(Dataset entries)
-------
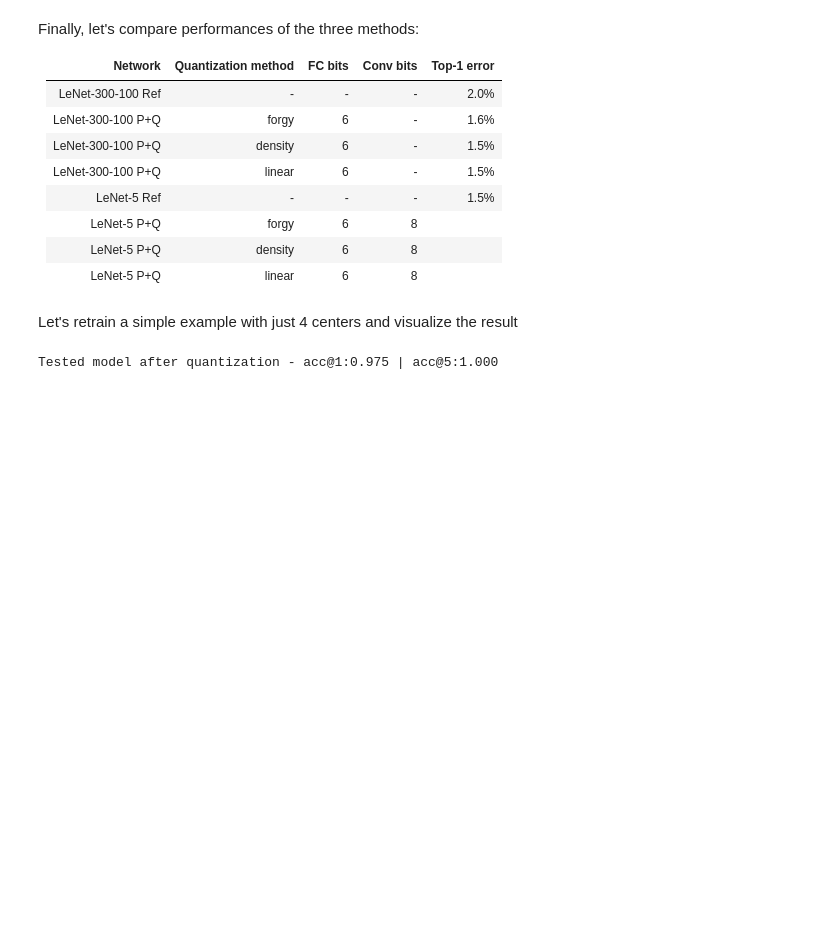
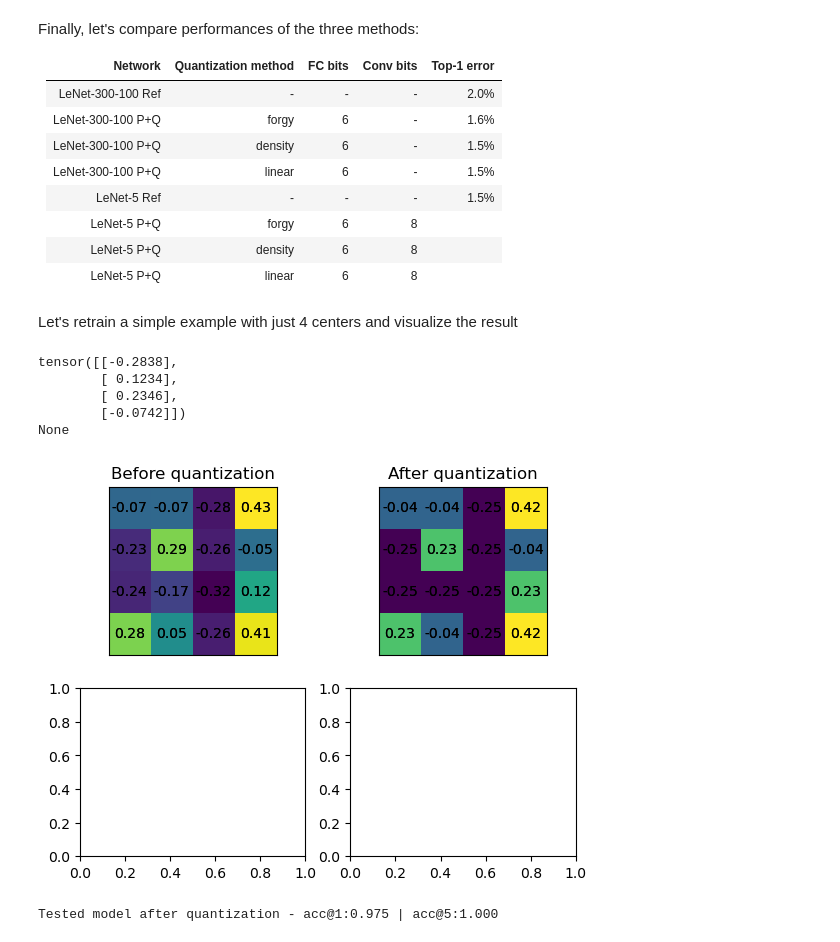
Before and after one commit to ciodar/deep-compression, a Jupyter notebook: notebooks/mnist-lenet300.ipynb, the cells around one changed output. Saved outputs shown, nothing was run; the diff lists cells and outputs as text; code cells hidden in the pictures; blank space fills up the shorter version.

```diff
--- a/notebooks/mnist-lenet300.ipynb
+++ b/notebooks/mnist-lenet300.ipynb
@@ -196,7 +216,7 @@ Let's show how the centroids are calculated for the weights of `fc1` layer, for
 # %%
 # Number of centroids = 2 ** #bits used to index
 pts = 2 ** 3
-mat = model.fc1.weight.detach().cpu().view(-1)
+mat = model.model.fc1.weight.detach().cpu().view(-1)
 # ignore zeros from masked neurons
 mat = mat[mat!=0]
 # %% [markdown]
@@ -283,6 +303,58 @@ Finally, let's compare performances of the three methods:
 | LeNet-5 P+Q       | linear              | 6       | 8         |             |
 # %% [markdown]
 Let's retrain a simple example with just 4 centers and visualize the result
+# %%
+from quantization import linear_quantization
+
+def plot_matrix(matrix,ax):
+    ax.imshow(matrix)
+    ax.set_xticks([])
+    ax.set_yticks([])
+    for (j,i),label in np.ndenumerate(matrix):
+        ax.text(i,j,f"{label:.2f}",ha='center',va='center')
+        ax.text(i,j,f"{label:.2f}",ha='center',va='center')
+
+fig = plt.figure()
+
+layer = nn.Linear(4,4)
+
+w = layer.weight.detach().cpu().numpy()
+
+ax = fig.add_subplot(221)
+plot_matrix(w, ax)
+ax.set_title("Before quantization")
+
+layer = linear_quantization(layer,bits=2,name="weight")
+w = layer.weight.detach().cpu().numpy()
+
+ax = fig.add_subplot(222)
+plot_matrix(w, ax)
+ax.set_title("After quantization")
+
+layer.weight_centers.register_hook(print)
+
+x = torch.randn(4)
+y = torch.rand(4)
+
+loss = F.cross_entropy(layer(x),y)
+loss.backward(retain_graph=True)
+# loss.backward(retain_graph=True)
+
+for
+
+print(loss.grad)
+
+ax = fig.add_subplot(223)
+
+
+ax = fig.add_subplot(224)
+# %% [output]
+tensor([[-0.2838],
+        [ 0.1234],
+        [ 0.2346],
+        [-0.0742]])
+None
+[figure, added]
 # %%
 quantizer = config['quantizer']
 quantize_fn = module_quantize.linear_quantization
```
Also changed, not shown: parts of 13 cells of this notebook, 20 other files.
-------
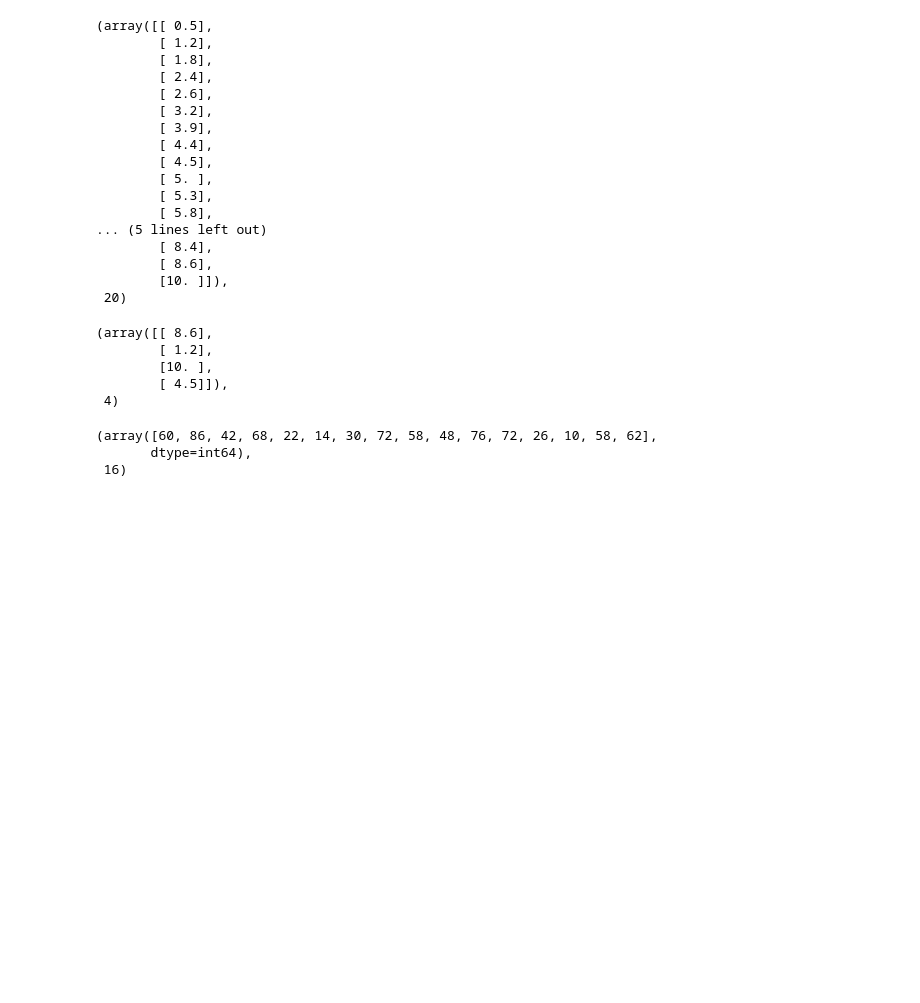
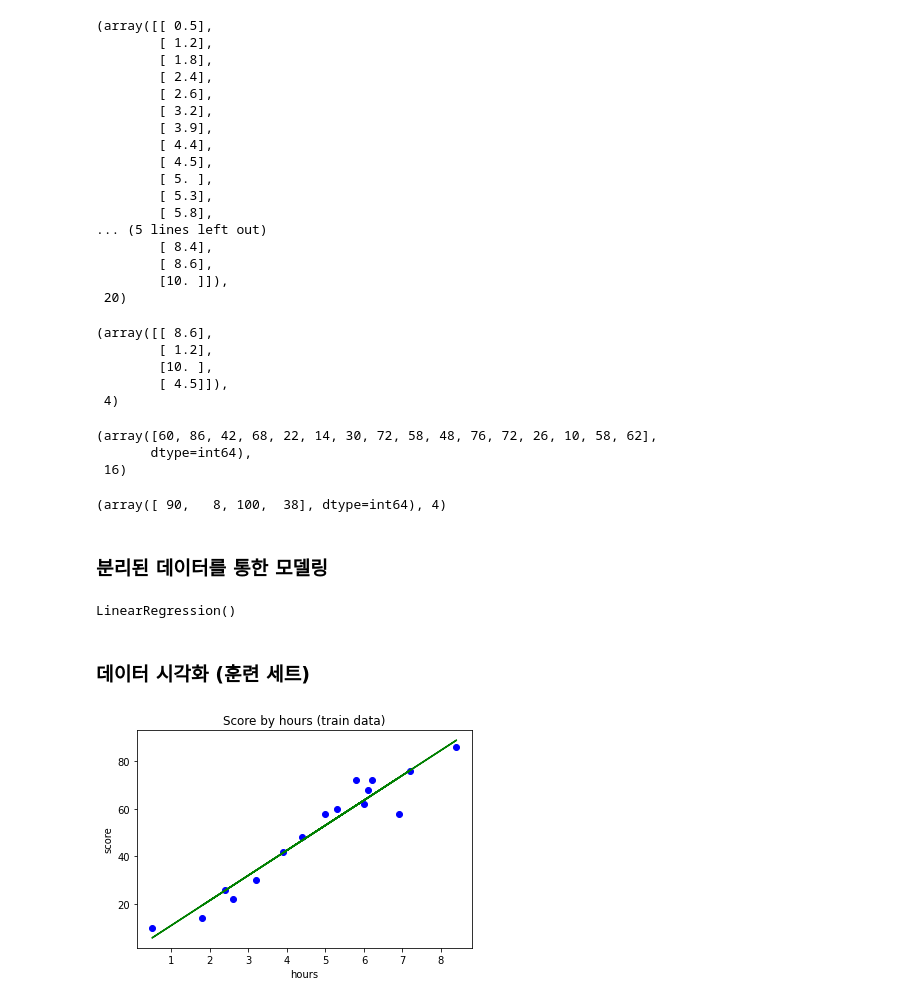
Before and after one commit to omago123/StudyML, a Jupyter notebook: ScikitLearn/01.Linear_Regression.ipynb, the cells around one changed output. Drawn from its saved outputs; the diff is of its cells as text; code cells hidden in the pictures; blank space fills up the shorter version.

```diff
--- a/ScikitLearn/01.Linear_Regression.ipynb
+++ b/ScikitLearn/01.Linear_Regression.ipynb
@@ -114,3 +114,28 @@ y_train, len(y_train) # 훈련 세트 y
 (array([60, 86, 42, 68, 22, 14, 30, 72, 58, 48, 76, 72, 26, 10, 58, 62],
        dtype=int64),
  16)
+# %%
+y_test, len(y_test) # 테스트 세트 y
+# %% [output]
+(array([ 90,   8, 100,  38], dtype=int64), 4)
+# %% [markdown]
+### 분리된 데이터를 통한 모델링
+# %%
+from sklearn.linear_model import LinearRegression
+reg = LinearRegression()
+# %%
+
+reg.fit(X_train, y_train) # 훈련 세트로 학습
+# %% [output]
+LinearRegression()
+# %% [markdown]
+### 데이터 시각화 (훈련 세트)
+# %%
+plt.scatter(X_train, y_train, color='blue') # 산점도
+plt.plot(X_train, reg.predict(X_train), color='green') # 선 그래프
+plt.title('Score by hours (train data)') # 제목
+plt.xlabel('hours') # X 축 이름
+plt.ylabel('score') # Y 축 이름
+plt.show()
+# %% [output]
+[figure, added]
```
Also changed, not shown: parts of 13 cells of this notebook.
-------
> **Work instruction**
Filter the records for the word "layer" and show every line that has it.

> **Exercise answer**
@@ -196,7 +216,7 @@ Let's show how the centroids are calculated for the weights of `fc1` layer, for
+layer = nn.Linear(4,4)
+w = layer.weight.detach().cpu().numpy()
+layer = linear_quantization(layer,bits=2,name="weight")
+w = layer.weight.detach().cpu().numpy()
+layer.weight_centers.register_hook(print)
+loss = F.cross_entropy(layer(x),y)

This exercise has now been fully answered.